"Memories of My Melancholy Whores": A tale of old age and sleeping beauty
A few months before his death in 1982, American writer John Cheever brought out a slim novella that bid a lyrical-raunchy farewell to the sensual...
Seattle Times book critic
"Memories of My Melancholy Whores"
by Gabriel García Márquez
Knopf, 115 pp., $20
A few months before his death in 1982, American writer John Cheever brought out a slim novella that bid a lyrical-raunchy farewell to the sensual wonders of the world. Those wonders, for his narrator, ranged from one last turn on his favorite ice-skating pond to a spontaneous tryst with a Manhattan elevator man (followed by a fishing trip with the same cordial fellow).
The rueful title of that book: "Oh What a Paradise It Seems."
Colombian writer Gabriel García Márquez, who has been battling lymphatic cancer since 1999, offers a similar slender valedictory tome with his first work of fiction in 10 years, "Memories of My Melancholy Whores." It, too, is a lyrical-raunchy portrait of an old man taking what may be his last taste of the world.
The nameless narrator, still working as a newspaper columnist, is about to hit his 90th birthday, and he knows exactly what he wants for it: "the gift of a night of wild love with an adolescent virgin." A habitué all his life of various brothels around town, he has no trouble arranging for such a tryst. But it doesn't pan out as planned.
The girl, only 14 years old, is tired out from her long day working at a button factory, and so scared about her first sexual encounter that she's been drugged to sleep by the brothel madam. The old man, hating to wake her, merely studies her, thus discovering "the improbable pleasure of contemplating the body of a sleeping woman without the urgencies of desire or the obstacles of modesty." Then he, too, falls asleep.
And so this perverse tale of a spring-winter affair (early, early spring and late, late winter) becomes a mischievous variation on "Sleeping Beauty," as old man and young girl repeatedly meet but can never stay awake at the same time. That, however, doesn't stop García Márquez's promiscuous old dandy from falling in love.
Complications — hallucinations, a murder, a violent rain storm — keep delaying the moment when this unlikely pair will rouse themselves from their respective snoozes. In the interim we get a sly portrait of a nonagenarian who admits to being "ugly, shy, and anachronistic," and a slave to his desires since losing his own virginity at age 11.
He talks about his passion for books and music. ("Movies are not my genre," he says. "The obscene cult of Shirley Temple was the final straw.") Even more intense are his fond memories of his parents — dead for more than half a century now — and his love for his unnamed city (local place names indicate it's Barranquilla) where he's a figure of modest prominence.
Nobel laureate García Márquez ("One Hundred Years of Solitude") renders the flavor of that city in full, with translator Edith Grossman delivering the goods as usual, blending the finest rococo flourishes with the most amiable profanities.
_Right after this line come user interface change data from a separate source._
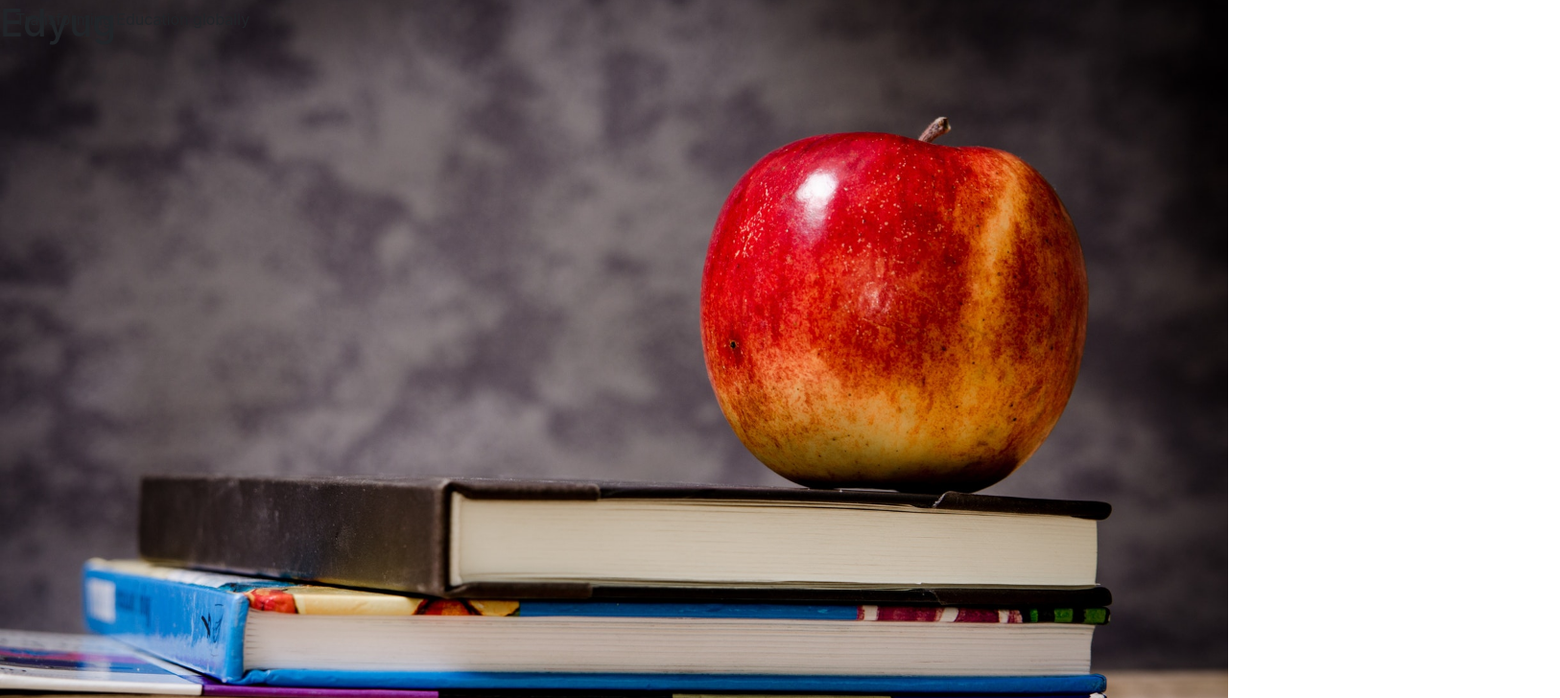
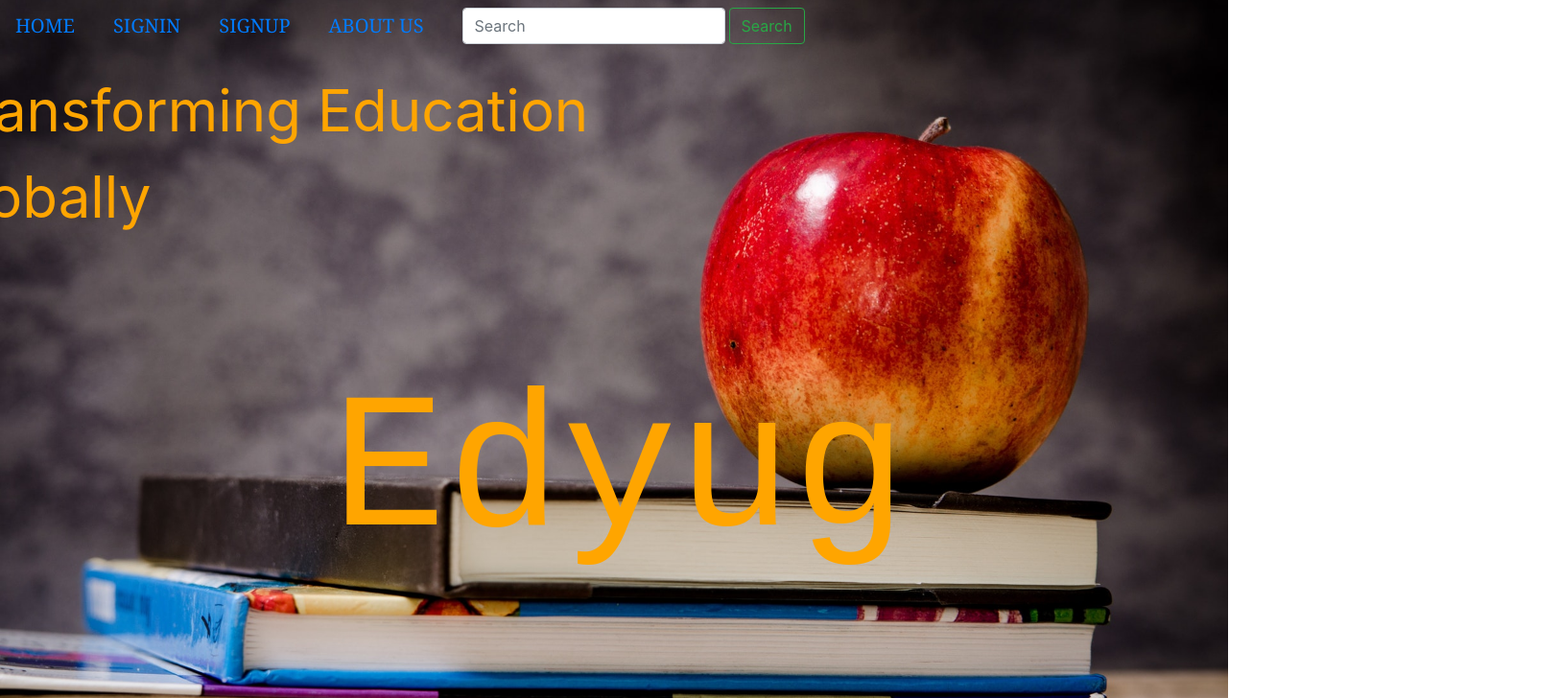
Before and after one commit to goldenaman/Edyug, an Angular app: page / in a window 1280 px wide. Shown: the top 728 px of the page at 96% size, 1626 px wide, since content can reach past the window. Built offline with nearby package versions, Linux system fonts and the light colour scheme.

Commit message:
formatted the fonts

```diff
--- a/src/app/nav-bar/nav-bar.component.css
+++ b/src/app/nav-bar/nav-bar.component.css
@@ -1,3 +1,8 @@
-.right-align{
-    float:right;
-}
+
+a{
+    display: inline;
+    margin-right: 40px;
+    font-family: Georgia, 'Times New Roman', Times, serif;
+    font-size: 20px;
+
+    }
--- a/src/app/nav-bar/nav-bar.component.html
+++ b/src/app/nav-bar/nav-bar.component.html
@@ -1,6 +1,10 @@
-<nav >
+<nav class="navbar navbar-expand-lg">
     <a style = "float:right;" routerLinkActive="active current" routerLink="home">HOME  </a>
-    <a  style = "float:right;" routerLinkActive="active current" routerLink ="login">signIn  </a>
-    <a  style = "float:right;" routerLinkActive="active current" routerLink ="signup">signUp  </a>
-    <a  style = "float:right;"  routerLinkActive="active current" routerLink ="aboutUs">About us  </a>
+    <a  style = "float:right;" routerLinkActive="active current" routerLink ="login">SIGNIN  </a>
+    <a  style = "float:right;" routerLinkActive="active current" routerLink ="signup">SIGNUP  </a>
+    <a  style = "float:right;"  routerLinkActive="active current" routerLink ="aboutUs">ABOUT US </a>
+    <form class="form-inline" style="right:5px;">
+            <input class="form-control mr-sm-1" type="search" placeholder="Search" aria-label="Search">
+            <button class="btn btn-outline-success my-2 my-sm-0" type="submit">Search</button>
+          </form>
 </nav>
--- a/src/app/welcome/welcome.component.css
+++ b/src/app/welcome/welcome.component.css
@@ -11,13 +11,20 @@
     background-repeat: no-repeat;
     background-size: cover;
 }
-div.centered {
+span.centered {
     position: absolute;
-    top: 50%;
+    top: 20%;
     left: 30%;
+    font-family: -apple-system, BlinkMacSystemFont, 'Segoe UI', Roboto, Oxygen, Ubuntu, Cantarell, 'Open Sans', 'Helvetica Neue', sans-serif;
+    font-size: 60px;
+    color: orange;
     transform: translate(-50%, -50%);
+
   }
   h1.name{
+    position: relative;
+    top: 40%;
+    left: 27%;
     font-family: 'Courier New', Courier, monospace;
     font-size: 200px;
     color: orange;
@@ -28,6 +35,6 @@
   }
   .top-left {
     position: absolute;
-    top: 8px;
-    left: 16px;
+    top: 20px;
+    left: 40px;
   }
--- a/src/app/welcome/welcome.component.html
+++ b/src/app/welcome/welcome.component.html
@@ -1,6 +1,7 @@
 <div class=" fullWelcomeBackground" id="welcome">
-    <span class="top-left">Transforming Education globally</span>
-        <h1 >Edyug</h1>
+    <app-nav-bar></app-nav-bar>
+    <span class="centered">Transforming Education globally</span>
+        <h1 class="name">Edyug</h1>
 </div>
 <script>
   window.onresize = function () {
```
The drama here isn't of a prurient nature but more to do with how this strangely chaste windfall of love has turned the narrator's careful, cultivated bachelor habits inside out, revealing them to be "a complete system of pretense invented by me to hide the disorder of my nature."
The energy of eros, even if it's eyes-only eros, infuses each corner of this little book and promises to carry its willing victim past his 100th birthday. If this is García Márquez's last work of fiction (he's said to be working on the sequels to his memoir "Living to Tell the Tale"), it's a wonderful note to go out on.